Centre Street Bridge, pre 1915
Postcards from the Past, PC 226
Well, after much controversy, many delays and a healthy dose of skepticism, the Peace Bridge is scheduled to officially open this Saturday with a celebration including the blessing of the bridge by a First Nations elder – suitable, as the confluence of these rivers had long been a meeting spot for the people living in this part of the country.
The bridge was designed by Santiago Calatrava, the architect chosen to design the train station which will be part of the rebuilding of the World Trade Center site in New York. He also designed two beautiful bridges that span the River Liffey in Dublin, one of my very favourite cities. Both are named for famous Irish authors (James Joyce and Samuel Beckett) and are beautiful additions to that city.
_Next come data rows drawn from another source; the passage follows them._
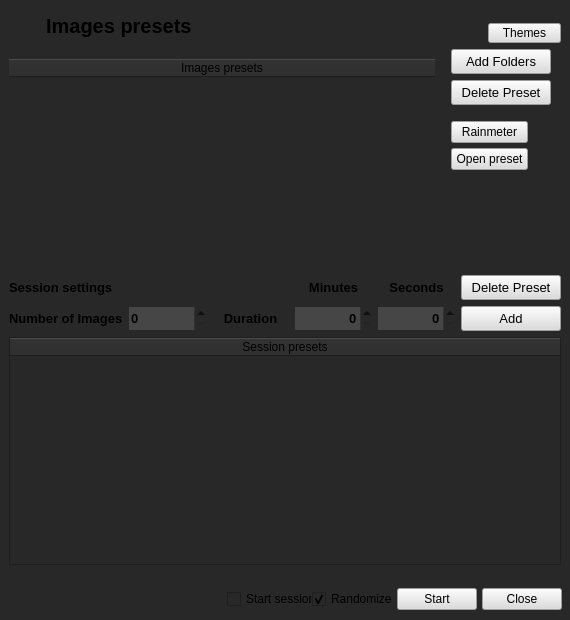
This is ui/main_window.ui in Inkdecker/Inkdrawing as Qt 5 draws it before an edit. The edited form follows.
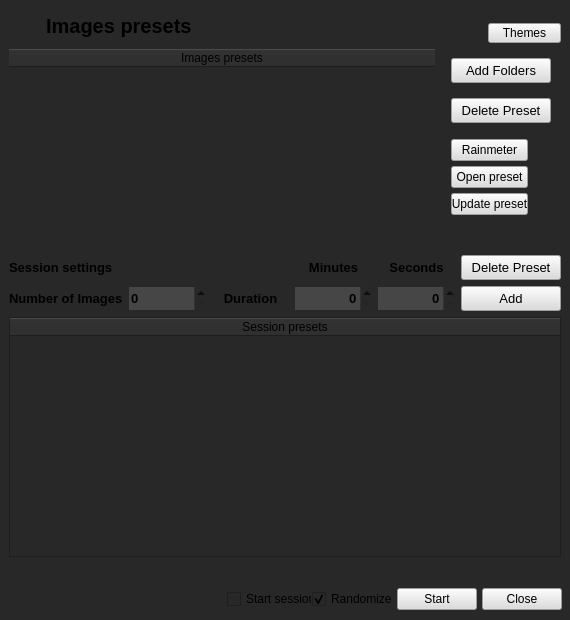
This is the edited form. Icons and pictures are not drawn.

```diff
--- a/ui/main_window.ui
+++ b/ui/main_window.ui
@@ -665,18 +665,50 @@
           </item>
           <item>
            <layout class="QVBoxLayout" name="verticalLayout_3">
+            <property name="spacing">
+             <number>6</number>
+            </property>
             <property name="leftMargin">
-             <number>10</number>
+             <number>0</number>
             </property>
             <property name="topMargin">
-             <number>14</number>
+             <number>1</number>
             </property>
             <property name="bottomMargin">
-             <number>145</number>
+             <number>24</number>
             </property>
             <item>
              <layout class="QVBoxLayout" name="verticalLayout_6"/>
             </item>
+            <item>
+             <layout class="QVBoxLayout" name="verticalLayout_8">
+              <property name="topMargin">
+               <number>5</number>
+              </property>
+             </layout>
+            </item>
+            <item>
+             <widget class="QPushButton" name="update_preset_button">
+              <property name="minimumSize">
+               <size>
+                <width>50</width>
+                <height>22</height>
+               </size>
+              </property>
+              <property name="maximumSize">
+               <size>
+                <width>77</width>
+                <height>16777215</height>
+               </size>
+              </property>
+              <property name="styleSheet">
+               <string notr="true">background: rgb(220,220,220); color: 'black';</string>
+              </property>
+              <property name="text">
+               <string>Update preset</string>
+              </property>
+             </widget>
+            </item>
            </layout>
           </item>
          </layout>
```
Left out of the diff: 4 changed lines with no effect on the pictures. Lines whose indentation alone changed are shown as unchanged.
But I digress. Our Calatrava bridge was faced with much nay saying and continual back and forth between proponents of the unique structure and those who felt the money could be better spent. Because I am a history buff, this called to mind the foofaraw over the Centre Street Bridge (of course there has to be a tie to something in the past, right?)
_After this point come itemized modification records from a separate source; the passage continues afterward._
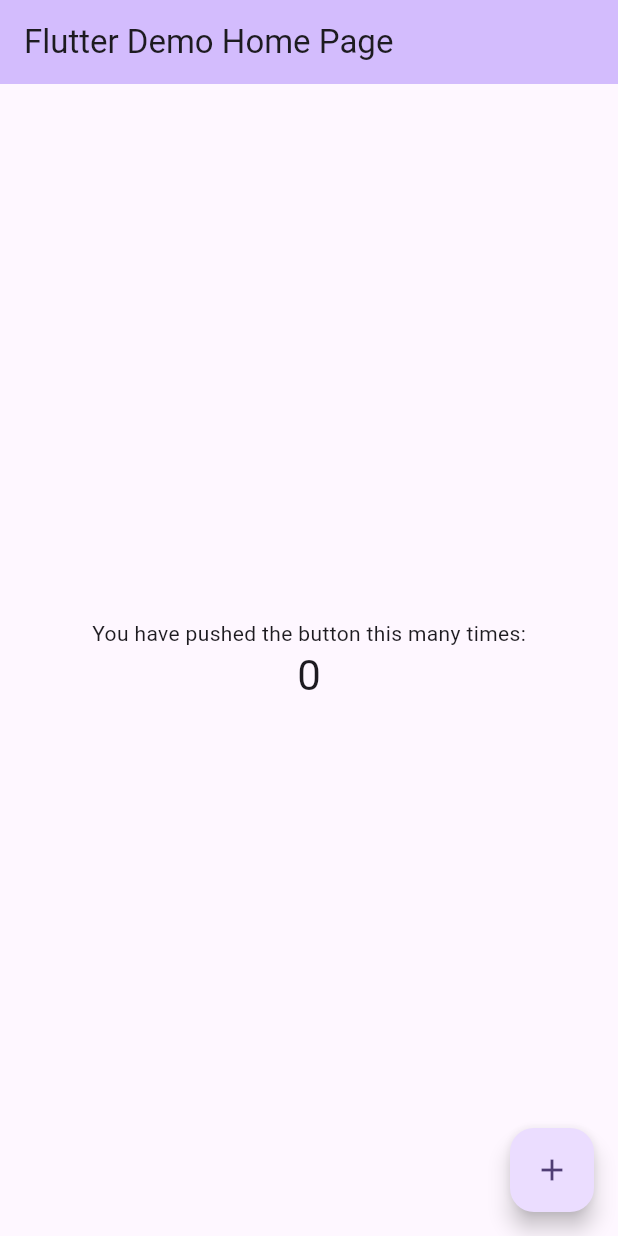
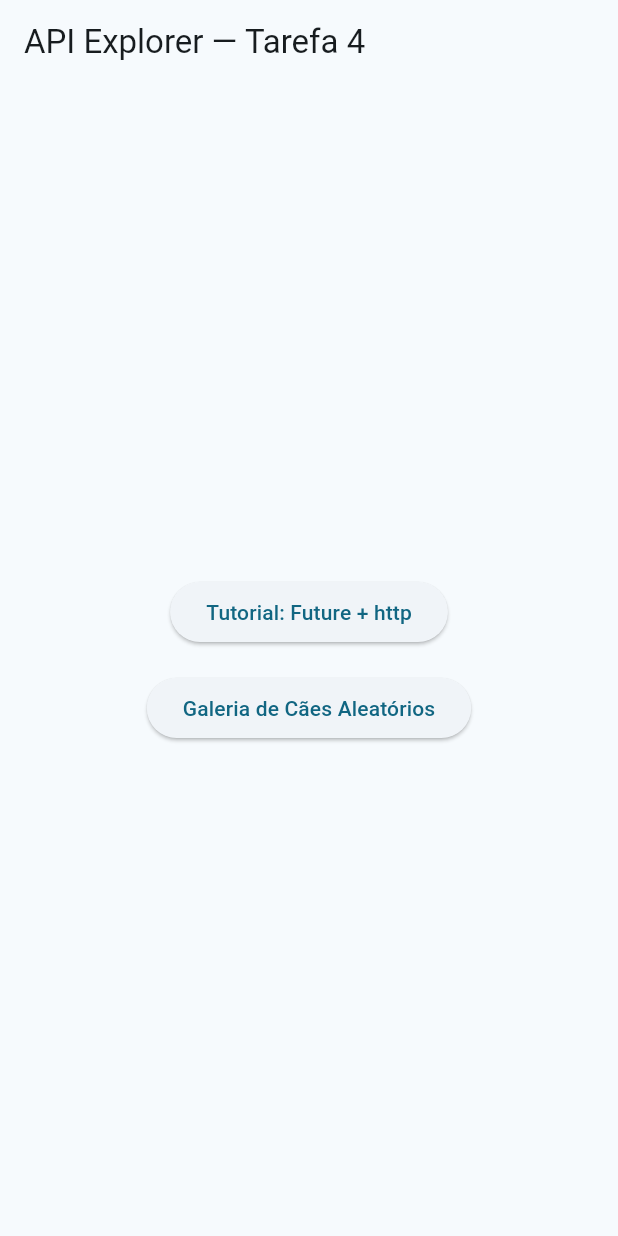
Before and after one commit to LucasStop/mobile_dev_api_explorer_tarefa4, a Flutter app: the screen it shows after launch, on a phone screen of 412 x 824 dp. Run offline on Flutter 3.47's test engine with Material 3 defaults, Android fonts, the phone set to English and light mode, and no system bars.

Commit message:
feat(home): add home screen with navigation

```diff
--- a/lib/main.dart
+++ b/lib/main.dart
@@ -1,122 +1,53 @@
 import 'package:flutter/material.dart';
+import 'post_screen.dart';
+import 'dog_gallery_screen.dart';
 
 void main() {
-  runApp(const MyApp());
+  runApp(const ApiExplorerApp());
 }
 
-class MyApp extends StatelessWidget {
-  const MyApp({super.key});
+class ApiExplorerApp extends StatelessWidget {
+  const ApiExplorerApp({super.key});
 
-  // This widget is the root of your application.
   @override
   Widget build(BuildContext context) {
     return MaterialApp(
-      title: 'Flutter Demo',
-      theme: ThemeData(
-        // This is the theme of your application.
-        //
-        // TRY THIS: Try running your application with "flutter run". You'll see
-        // the application has a purple toolbar. Then, without quitting the app,
-        // try changing the seedColor in the colorScheme below to Colors.green
-        // and then invoke "hot reload" (save your changes or press the "hot
-        // reload" button in a Flutter-supported IDE, or press "r" if you used
-        // the command line to start the app).
-        //
-        // Notice that the counter didn't reset back to zero; the application
-        // state is not lost during the reload. To reset the state, use hot
-        // restart instead.
-        //
-        // This works for code too, not just values: Most code changes can be
-        // tested with just a hot reload.
-        colorScheme: .fromSeed(seedColor: Colors.deepPurple),
-      ),
-      home: const MyHomePage(title: 'Flutter Demo Home Page'),
+      title: 'API Explorer — Tarefa 4',
+      theme: ThemeData(colorSchemeSeed: Colors.blueGrey, useMaterial3: true),
+      home: const HomeScreen(),
     );
   }
 }
 
-class MyHomePage extends StatefulWidget {
-  const MyHomePage({super.key, required this.title});
-
-  // This widget is the home page of your application. It is stateful, meaning
-  // that it has a State object (defined below) that contains fields that affect
-  // how it looks.
-
-  // This class is the configuration for the state. It holds the values (in this
-  // case the title) provided by the parent (in this case the App widget) and
-  // used by the build method of the State. Fields in a Widget subclass are
-  // always marked "final".
-
-  final String title;
-
-  @override
-  State<MyHomePage> createState() => _MyHomePageState();
-}
-
-class _MyHomePageState extends State<MyHomePage> {
-  int _counter = 0;
-
-  void _incrementCounter() {
-    setState(() {
-      // This call to setState tells the Flutter framework that something has
-      // changed in this State, which causes it to rerun the build method below
-      // so that the display can reflect the updated values. If we changed
-      // _counter without calling setState(), then the build method would not be
-      // called again, and so nothing would appear to happen.
-      _counter++;
-    });
-  }
+class HomeScreen extends StatelessWidget {
+  const HomeScreen({super.key});
 
   @override
   Widget build(BuildContext context) {
-    // This method is rerun every time setState is called, for instance as done
-    // by the _incrementCounter method above.
-    //
-    // The Flutter framework has been optimized to make rerunning build methods
-    // fast, so that you can just rebuild anything that needs updating rather
-    // than having to individually change instances of widgets.
     return Scaffold(
-      appBar: AppBar(
-        // TRY THIS: Try changing the color here to a specific color (to
-        // Colors.amber, perhaps?) and trigger a hot reload to see the AppBar
-        // change color while the other colors stay the same.
-        backgroundColor: Theme.of(context).colorScheme.inversePrimary,
-        // Here we take the value from the MyHomePage object that was created by
-        // the App.build method, and use it to set our appbar title.
-        title: Text(widget.title),
-      ),
+      appBar: AppBar(title: const Text('API Explorer — Tarefa 4')),
       body: Center(
-        // Center is a layout widget. It takes a single child and positions it
-        // in the middle of the parent.
         child: Column(
-          // Column is also a layout widget. It takes a list of children and
-          // arranges them vertically. By default, it sizes itself to fit its
-          // children horizontally, and tries to be as tall as its parent.
-          //
-          // Column has various properties to control how it sizes itself and
-          // how it positions its children. Here we use mainAxisAlignment to
-          // center the children vertically; the main axis here is the vertical
-          // axis because Columns are vertical (the cross axis would be
-          // horizontal).
-          //
-          // TRY THIS: Invoke "debug painting" (choose the "Toggle Debug Paint"
-          // action in the IDE, or press "p" in the console), to see the
-          // wireframe for each widget.
-          mainAxisAlignment: .center,
+          mainAxisSize: MainAxisSize.min,
           children: [
-            const Text('You have pushed the button this many times:'),
-            Text(
-              '$_counter',
-              style: Theme.of(context).textTheme.headlineMedium,
+            ElevatedButton(
+              onPressed: () => Navigator.push(
+                context,
+                MaterialPageRoute(builder: (_) => const PostScreen()),
+              ),
+              child: const Text('Tutorial: Future + http'),
+            ),
+            const SizedBox(height: 16),
+            ElevatedButton(
+              onPressed: () => Navigator.push(
+                context,
+                MaterialPageRoute(builder: (_) => const DogGalleryScreen()),
+              ),
+              child: const Text('Galeria de Cães Aleatórios'),
             ),
           ],
         ),
       ),
-      floatingActionButton: FloatingActionButton(
-        onPressed: _incrementCounter,
-        tooltip: 'Increment',
-        child: const Icon(Icons.add),
-      ),
     );
   }
 }
```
The part of the city north of the Bow had been settled long before it was part of the city. In fact, the area just beyond the Langevin was the red light district for Calgary because it actually fell outside of the jurisdiction of the city police. For people living on the north side of the Bow, it was imperative that they have a decent bridge to cross to the city. The developer of Crescent Heights had built a steel span bridge with wooden approaches. He sold shares in the company and used the bridge as a selling feature for the land that he was developing on the north side of the river. There were other crossings, but the closest bridge was at what is now Kensington, and it was a bit of a hike for people who were coming from Crescent Heights and area. When Crescent Heights was annexed by the city in 1908, many expected that the bridge would also fall under the care and maintenance of the city. The annexation meant that lots were opened up and houses were being built. Construction materials had to be hauled up to the hill, but the Centre Street Bridge Company was still the owner of the structure. The company wanted the city to pay $7,000 for the bridge, what it had cost them to build it. The city refused to pay even $5000. This back and forth went on between the city and the bridge company from 1908 to 1912 when the city finally agreed to buy the bridge for $300. Three years later, the structure would be washed out by one of our regular floods. What was left was sold to the provincial Department of Highways (for $200 more than the city paid the bridge company for it.) Construction had already begun on the new bridge that we all know and love. It was completed in 1916, again, with much controversy surrounding its design and the cost. Some things never change.